Assessment of the impact of implementation research on the Visceral Leishmaniasis (VL) elimination efforts in Nepal

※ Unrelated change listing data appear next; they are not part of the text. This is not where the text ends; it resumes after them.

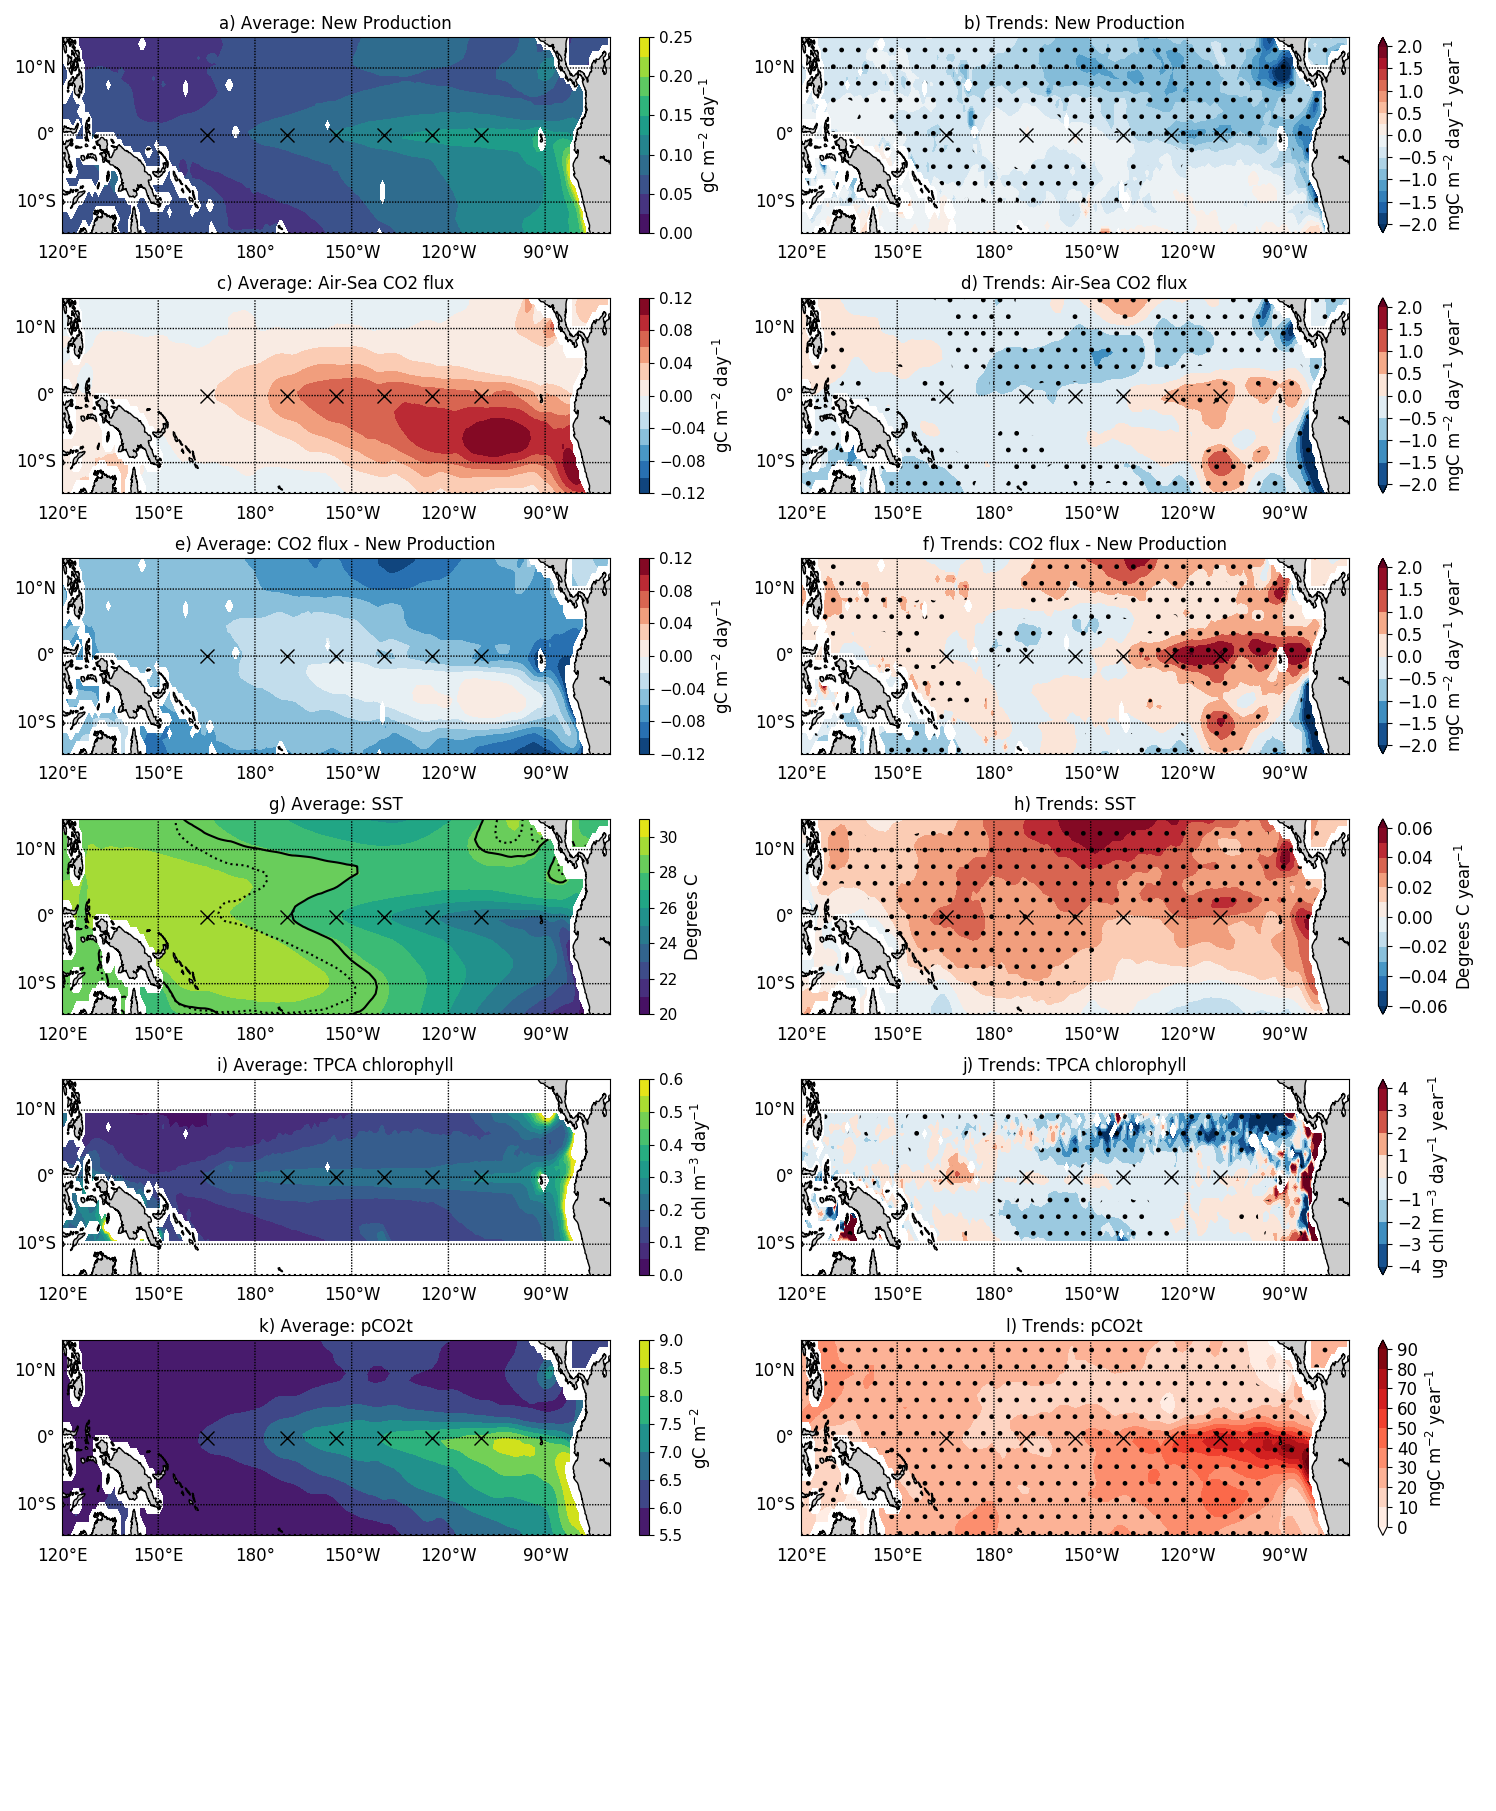
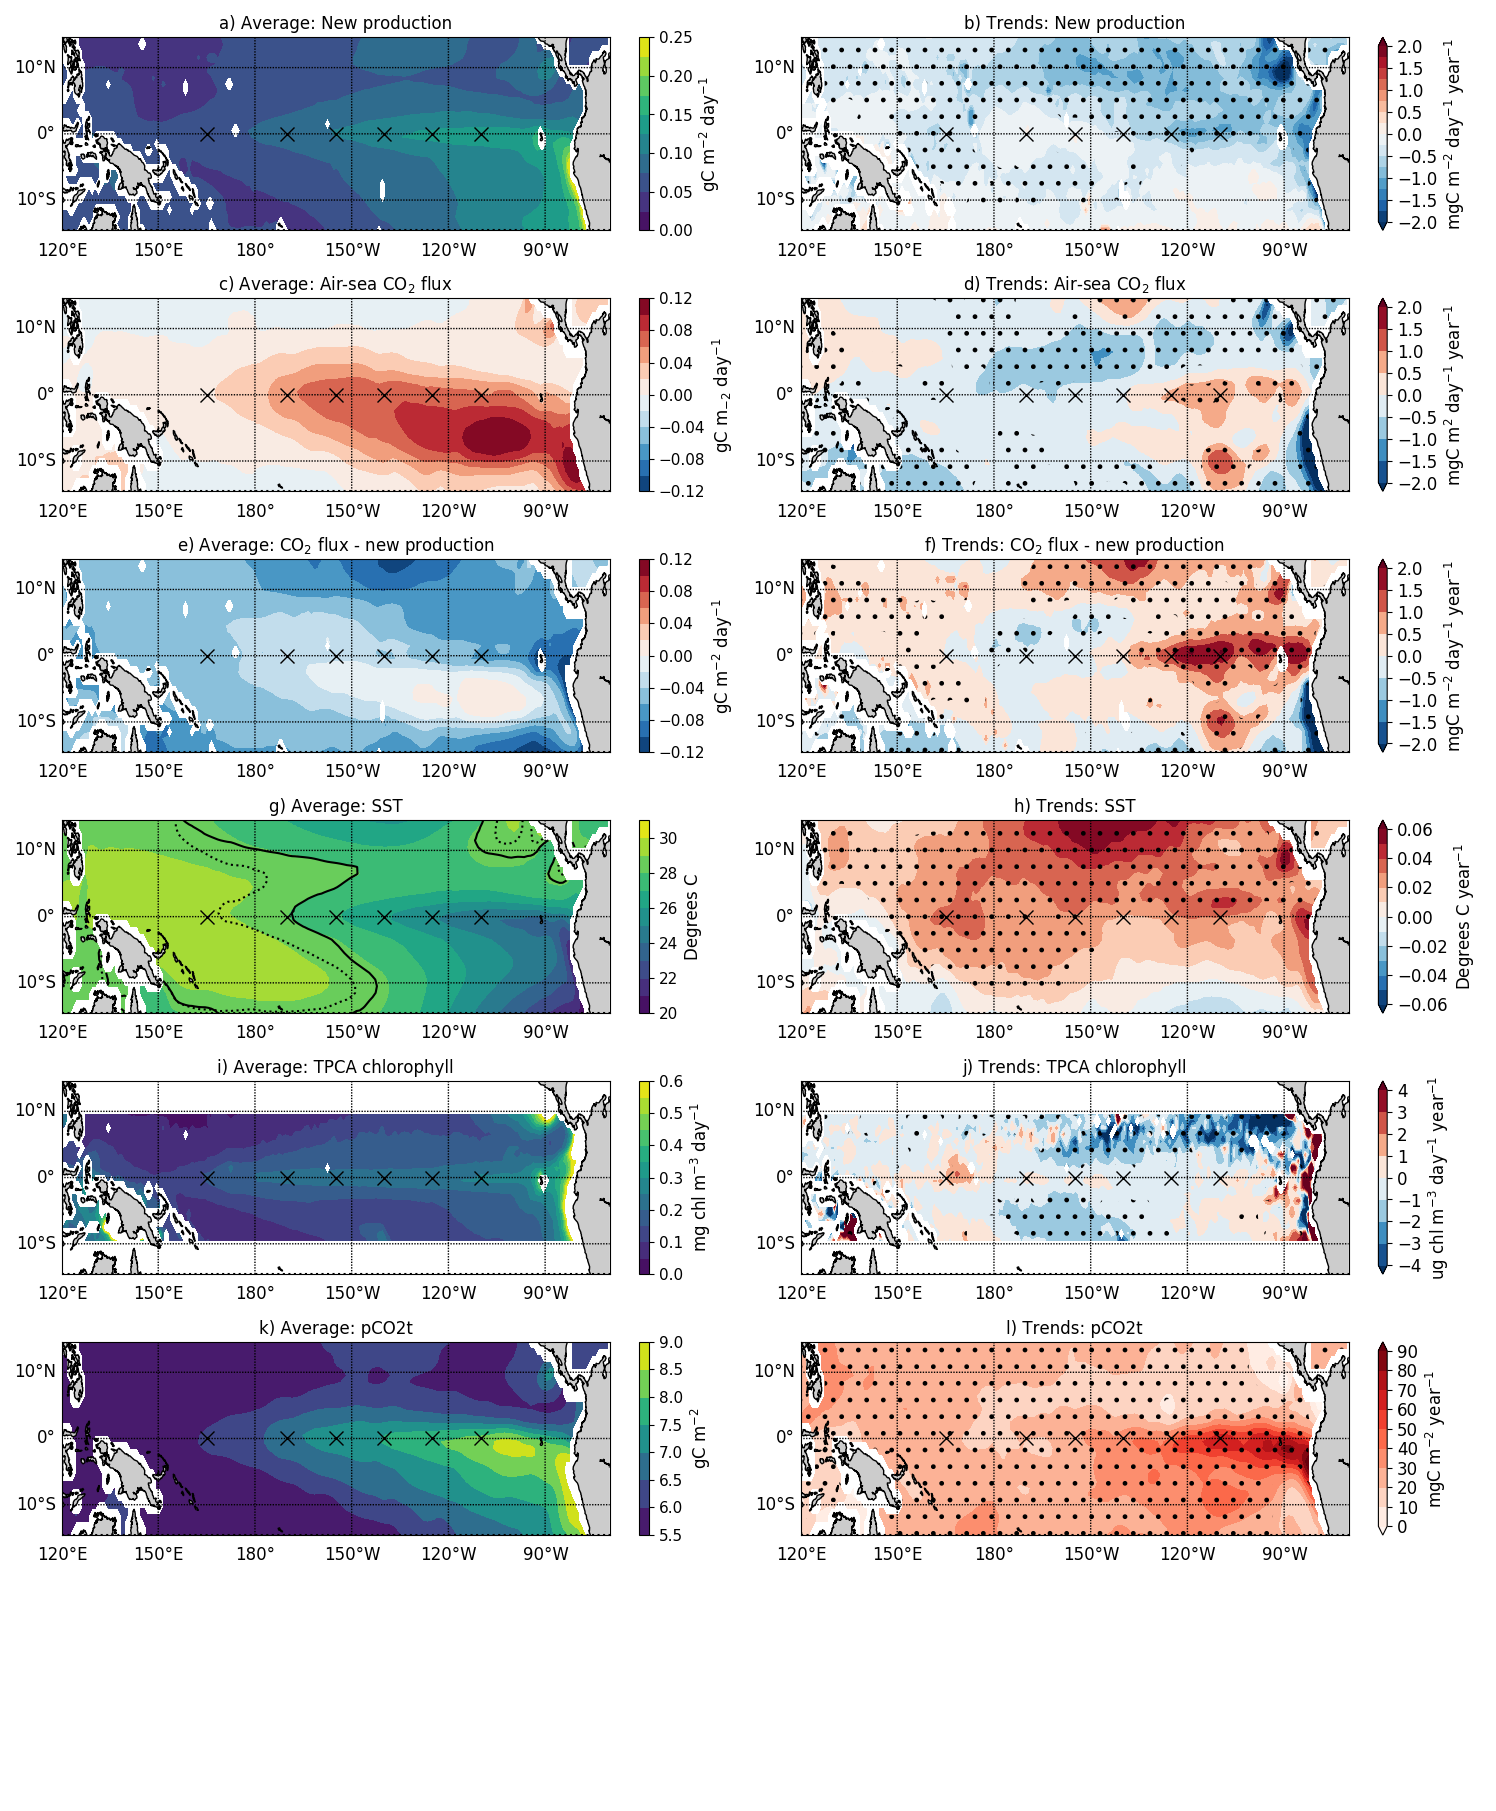
Last changes to figures hopefully. Small changes to F6 regionality. - Just need to save in other formats

diff --git a/9f_flux_rate_calculation.py b/9f_flux_rate_calculation.py
@@ -88,12 +88,15 @@ grid=grid.where(seamask.seamask==1)
 #fig=plt.figure(figsize=(8,10))
 
 limits=[['West',165,180],
-      ['Central',190,205],
-      ['East',230,245],
-      #['Basin',180,280]]
-      ['Basin',150,280]]
-      #['Basin',135,280]] #Le Borgne 2002 Warm Pool
-      
+      ['Central',205,220],
+      ['East',235,250],
+      #['Basin_check',180,280]]
+      ['Basin',150,280]] #As used in the paper
+
+      #['Borgne',135,280]] #Le Borgne 2002 Warm Pool
+      #['Wyrtiki',180,280]]
+#Borgne is lims=1
+#Wyrtiki is both lims=5 and 10
 lims=10
 
 mass_table=pd.DataFrame({
@@ -197,9 +200,9 @@ for i,ty in enumerate(limits):
     if i <=2:
         #ax.set_ylim([0,0.27*1e15])131
         
-        ax.set_ylim([-0.005*1e15,0.175*1e15])
+        ax.set_ylim([-0.005*1e15,0.2*1e15])
         ax.set_title(chr(97+i)+') '+ty[0]+' Pacific',pad=16)
-        ax.set_ylabel('New Production / CO$_{2}$ flux (PgC yr$^{-1}$)')
+        ax.set_ylabel('New production / CO$_{2}$ flux (PgC yr$^{-1}$)')
         ax.yaxis.set_major_formatter(FixedOrderFormatter(15))
 
        #y_formatter = matplotlib.ticker.ScalarFormatter(useOffset=False)
@@ -225,8 +228,11 @@ for i,ty in enumerate(limits):
     #print('gridsize= '+str(gs.values/1e14))
     
     print('CO2: '+str(dat.CO2.mean()/1e15))
+    print('CO2 STD: '+str(dat.CO2.std()/1e15))
     print('henson: '+str(dat.henson.mean()/1e15))
     print('laws2011a: '+str(dat.laws2011a.mean()/1e15))
+    print('laws2011a STD: '+str(dat.laws2011a.std()/1e15))
+    
     print('laws2011b: '+str(dat.laws2011b.mean()/1e15))
     print('laws2000: '+str(dat.laws2000.mean()/1e15))
     print('Dunne: '+str(dat.dunne.mean()/1e15))
@@ -329,10 +335,10 @@ for i,ty in enumerate(limits):
         d=a-b
         return (c*100).round(1),d.round(3)
         
-    p0=perc(means.laws2011a.iloc[2],means.laws2011a.iloc[4]) #Nina
-    p1=(perc(means.laws2011a.iloc[0],means.laws2011a.iloc[4])) #Nino
-    p2=(perc(means.CO2.iloc[2],means.CO2.iloc[4])) #Nina
-    p3=(perc(means.CO2.iloc[0],means.CO2.iloc[4])) #Nina
+    p0=(perc(means.laws2011a.iloc[4],means.laws2011a.iloc[2])) #Nina
+    p1=(perc(means.laws2011a.iloc[4],means.laws2011a.iloc[0])) #Nino
+    p2=(perc(means.CO2.iloc[4],means.CO2.iloc[2])) #Nina
+    p3=(perc(means.CO2.iloc[4],means.CO2.iloc[0])) #Nina
     
     print('Nina change% NP: '+str(p0))
     print('Nino change% NP: '+str(p1))
@@ -342,22 +348,22 @@ for i,ty in enumerate(limits):
     mass_table=mass_table.append(pd.DataFrame({
     'Region':ty[0],
     'Area':str((gs.values/1e12).round(3))+' (10^12m)',
-    'NP Mean':str(nd.laws2011a.round(3).values[0])+' PgC/yr',
-    'NP Neutral':str(nc.laws2011a.round(3).values[0])+' PgC/yr',
-    'NP El Nino':str(na.laws2011a.round(3).values[0])+' PgC/yr',
-    'NP La Nina':str(nb.laws2011a.round(3).values[0])+' PgC/yr',
-    'NP El Nino Diff':str(p0[0])+'% ,'+str(p0[1])+'PgC/yr',
-    'NP La Nina Diff':str(p1[0])+'% ,'+str(p1[1])+'PgC/yr',
-    'NP Trends':str((annual_rate_of_changeNP/1e12).round(3))+' ' +u"\u00B1 "+str(((trenNP[4]*365)/1e12).round(3)) +' TgC/yr-2',
-    'NP Pval':trenNP[3].round(7),
-    'CO2 Mean':str(nd.CO2.round(3).values[0])+' PgC/yr',
-    'CO2 Neutral':str(nc.CO2.round(3).values[0])+' PgC/yr',
-    'CO2 El Nino':str(na.CO2.round(3).values[0])+' PgC/yr',
-    'CO2 La Nina':str(nb.CO2.round(3).values[0])+' PgC/yr',
-    'CO2 El Nino Diff':str(p2[0])+'% ,'+str(p2[1])+'PgC/yr',
-    'CO2 La Nina Diff':str(p3[0])+'% ,'+str(p3[1])+'PgC/yr',
-    'CO2 Trends':str((annual_rate_of_changeCO/1e12).round(3))+' ' +u"\u00B1 "+str(((trenNP[4]*365)/1e12).round(3)) +' TgC/yr-2',
-    'CO2 Pval':trenCO[3].round(7)},index=[i]))
+    'NP Mean':str(nd.laws2011a.round(3).values[0])+' PgC yr-1',
+    'NP Neutral':str(nc.laws2011a.round(3).values[0])+' PgC yr-1',
+    'NP El Nino':str(na.laws2011a.round(3).values[0])+' PgC yr-1',
+    'NP La Nina':str(nb.laws2011a.round(3).values[0])+' PgC yr-1',
+    'NP El Nino Diff':str(p0[0])+'% ,'+str(p0[1])+'PgC yr-1',
+    'NP La Nina Diff':str(p1[0])+'% ,'+str(p1[1])+'PgC yr-1',
+    'NP Trends':str((annual_rate_of_changeNP/1e12).round(3))+' ' +u"\u00B1 "+str(((trenNP[4]*365)/1e12).round(3)) +' TgC yr-2',
+    'NP Pval':trenNP[3].round(10),
+    'CO2 Mean':str(nd.CO2.round(3).values[0])+' Pg yr-1',
+    'CO2 Neutral':str(nc.CO2.round(3).values[0])+' PgC yr-1',
+    'CO2 El Nino':str(na.CO2.round(3).values[0])+' PgC yr-1',
+    'CO2 La Nina':str(nb.CO2.round(3).values[0])+' PgC yr-1',
+    'CO2 El Nino Diff':str(p2[0])+'% ,'+str(p2[1])+'PgC yr-1',
+    'CO2 La Nina Diff':str(p3[0])+'% ,'+str(p3[1])+'PgC yr-1',
+    'CO2 Trends':str((annual_rate_of_changeCO/1e12).round(3))+' ' +u"\u00B1 "+str(((trenNP[4]*365)/1e12).round(3)) +' TgC yr-2',
+    'CO2 Pval':trenCO[3].round(10)},index=[i]))
         
     
     
@@ -365,7 +371,7 @@ for i,ty in enumerate(limits):
     
 means.to_csv('processed/results/enso_basin_means.csv',index=False)
 mass_table=mass_table.T
-mass_table.to_csv('processed/results/carbon_mass.csv')
+mass_table.to_csv('processed/results/carbon_mass.csv',header=False)
 plt.tight_layout()
 plt.savefig('figs/Figure6_basinavg_pG.png',dpi=200)
 plt.show()

diff --git a/9d_spatial_maps_trends.py b/9d_spatial_maps_trends.py
@@ -243,7 +243,7 @@ sb2=2
 plot_basemap_row(fig,axn=1,
                  hovmol=avg_npp.sel(lat=slice(-15,15)),
                  units='gC m$^{-2}$ day$^{-1}$',
-                 title='New Production',
+                 title='New production',
                  units_tr='mgC m$^{-2}$ day$^{-1}$ year$^{-1}$',
                  levs=np.arange(0,0.26,0.025),
                  levs_trend=np.arange(-2,2.1,0.25),
@@ -252,9 +252,9 @@ plot_basemap_row(fig,axn=1,
 
 plot_basemap_row(fig,axn=3,
                  hovmol=land,
-                 units='gC m$^{-2}$ day$^{-1}$',
-                 title='Air-Sea CO2 flux',
-                 units_tr='mgC m$^{-2}$ day$^{-1}$ year$^{-1}$',
+                 units='gC m$_{-2}$ day$^{-1}$',
+                 title='Air-sea CO$_{2}$ flux',
+                 units_tr='mgC m$^{2}$ day$^{-1}$ year$^{-1}$',
                  levs=np.arange(-0.12,0.13,0.02),
                  levs_trend=np.arange(-2,2.1,0.5),
                  trend_conversion=1000,
@@ -264,7 +264,7 @@ plot_basemap_row(fig,axn=3,
 plot_basemap_row(fig,axn=5,
                  hovmol=diff1,
                  units='gC m$^{-2}$ day$^{-1}$',
-                 title='CO2 flux - New Production',
+                 title='CO$_{2}$ flux - new production',
                  units_tr='mgC m$^{-2}$ day$^{-1}$ year$^{-1}$',                 
                  levs=np.arange(-0.12,0.13,0.02),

Nepal, Bangladesh, and India signed a Memorandum of Understanding (MoU) in 2005 to eliminate visceral leishmaniasis (VL) as a public health problem from the Indian subcontinent by 2015. By 2021, the number of reported VL cases in these countries had declined by over 95% compared to 2007. This dramatic success was achieved through an elimination programme that implemented early case detection and effective treatment, vector control, disease surveillance, community participation, and operational research that underpinned these strategies. The experience offered an opportunity to assess the contribution of implementation research (IR) to VL elimination in Nepal. Desk review and a stakeholder workshop was conducted to analyse the relationship between key research outputs, major strategic decisions in the national VL elimination programme, and annual number of reported new cases over time between 2005 and 2023. The results indicated that the key decisions across the strategic elements, throughout the course of the elimination programme (such as on the most appropriate tools for diganostics and treatment, and on best strategies for case finding and vector management), were IR informed. IR itself responded dynamically to changes that resulted from interventions, addressing new questions that emerged from the field. Close collaboration between researchers, programme managers, and implementers in priority setting, design, conduct, and review of studies facilitated uptake of evidence into policy and programmatic activities. VL case numbers in Nepal are now reduced by 90% compared to 2005. Although direct attribution of disease decline to research outputs is difficult to establish, the Nepal experience demonstrates that IR can be a critical enabler for disease elimination. The lessons can potentially inform IR strategies in other countries with diseases targeted for elimination.